The double hyphen caesura around ‘taking my wrist’ is the only point of contact within the poem. This physical unity is shocking to Olds, the caesuras placing metrical emphasis on this moment. It could also be seen as a moment of change within the poem. Following this final contact, ‘we’ is no longer used, falling away to ‘I’ and ‘he’.
I am sitting on the floor. I look up at him,
(…)to catch my cold.” I should not have told him that,
The physical difference between the two people is made clear in line 8. Olds is ‘sitting on the floor’, grounded while he takes the ‘couch’. The poet is ‘look[ing] up at her partner. The spatial levels between them create a sense of dominance, Olds following in her partner’s desire to separate. He physically dominates the scene, even in the early moments of ‘holding’ her wrists. Their relationship is not what it once was, Olds imaging it as a ‘chamber’ of ‘dust I carry around’. The use of ‘dust’ suggests a stagnation, their relationship having faded into dilapidation.

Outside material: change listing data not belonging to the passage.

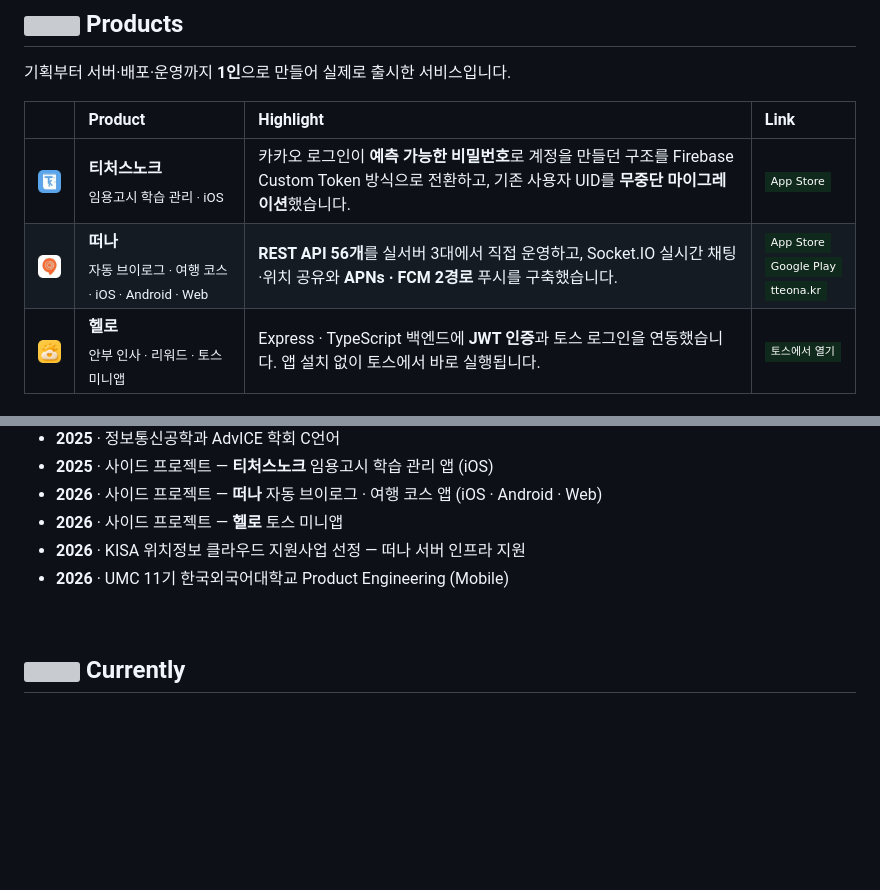
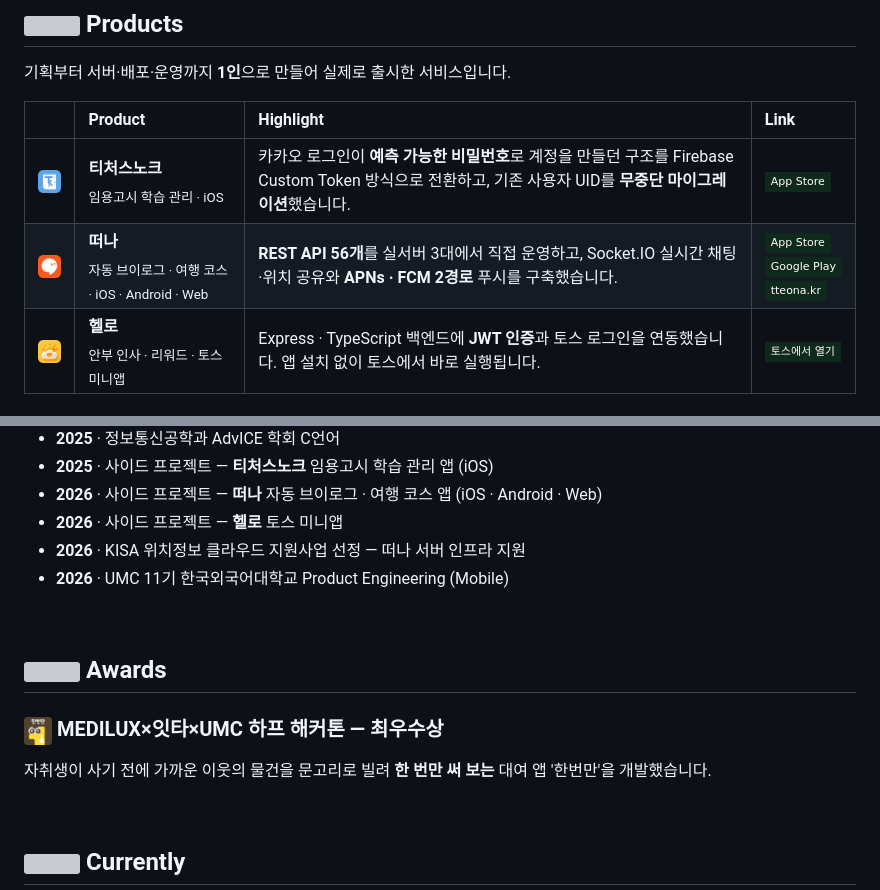
Before and after one commit to seoktae-lee/seoktae-lee, a Markdown page: README.md, 2 parts joined by grey strips. GitHub-like rendering; pictures changed too: assets/icons/hanbeonman.png (added), assets/icons/tteona.png; badges without logos; blank space fills up the shorter version; grey boxes are pictures that could not be loaded.

Commit message:
docs: Awards, GitHub Activity, 3D 기여 그래프 추가 및 떠나 아이콘 교체
Co-Authored-By: Claude Sonnet 5.5 <noreply@anthropic.com>

```diff
--- a/README.md
+++ b/README.md
@@ -66,6 +66,14 @@
 
 <br/>
 
+## <img src="./assets/node.svg" width="18" alt=""> Awards
+
+### <img src="./assets/icons/hanbeonman.png" width="28" alt=""> MEDILUX×잇타×UMC 하프 해커톤 — 최우수상
+
+자취생이 사기 전에 가까운 이웃의 물건을 문고리로 빌려 **한 번만 써 보는** 대여 앱 '한번만'을 개발했습니다.
+
+<br/>
+
 ## <img src="./assets/node.svg" width="18" alt=""> Currently
 
 - **Java · Spring Boot 이관** — 운영 중인 백엔드를 스트랭글러 패턴으로 옮기는 중입니다
```
Also changed, not shown: other parts of README.md (+31 -0 lines), 1 other file.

Although their relationship has faded away, Olds still finds a sense of connection with her lover. She takes comfort in the fact that ‘he is drinking/ a wine grown where I was born’. As if the activity of drinking and the location from which the drink came from provides a bridge of connection. This is dubious at best, with Olds revealing her desire for something that isn’t there anymore.
I tell him I will try to fall out of(…)to it, it is my hope.
Olds uses speech throughout the poem, yet does not include the moment that ‘I tell him I will try to fall out of /love with him’. It seems almost like self-censoring, with Olds not wanting to remember this moment. Trivial parts of the conversation, ‘Don’t catch my cold’ are kept, the decision to stop loving is not. This is a depressing moment for Olds, her love being replied as ‘loves me as the mother of our children’. They are no longer in love, her partner now just appreciating her role in their children’s lives.
Her tears are personified, threatening to make ‘burning leaps’ out of her eyes. The sense of ‘burning’ conveys the pain Olds feels, not having come to terms with their breakup. She images these tears like ‘knives’ coming down upon them. These knives ‘outline’ a ‘heart’, plunging into her body. This self-mutilation is emblematic of the emotional pain she feels from the breakup. Olds is not okay, trying to ‘nod’ along to the conversation. The final line is one of ‘hope’, Olds using the anger she feels to ground herself.
Similar Poetry to The Flurry
The sense of in-betweenness that Olds explores in The Flurry is echoed by Owen Sheers. Particularly in the poem Intermission, Sheers creates a moment of being between two stages of life. For Olds, this sense of telling the children will be the final nail in the coffin of their relationship. Sheers uses a physical intermission in the life of a power cut to reflect a similar tone.
Reginald Gibbons’ Hour also explores breaking up. In their poem, Gibbons melancholically reflects over a past relationship. The darkness of the scene directly contrasts with the vivacity of The Flurry, both share central unrest.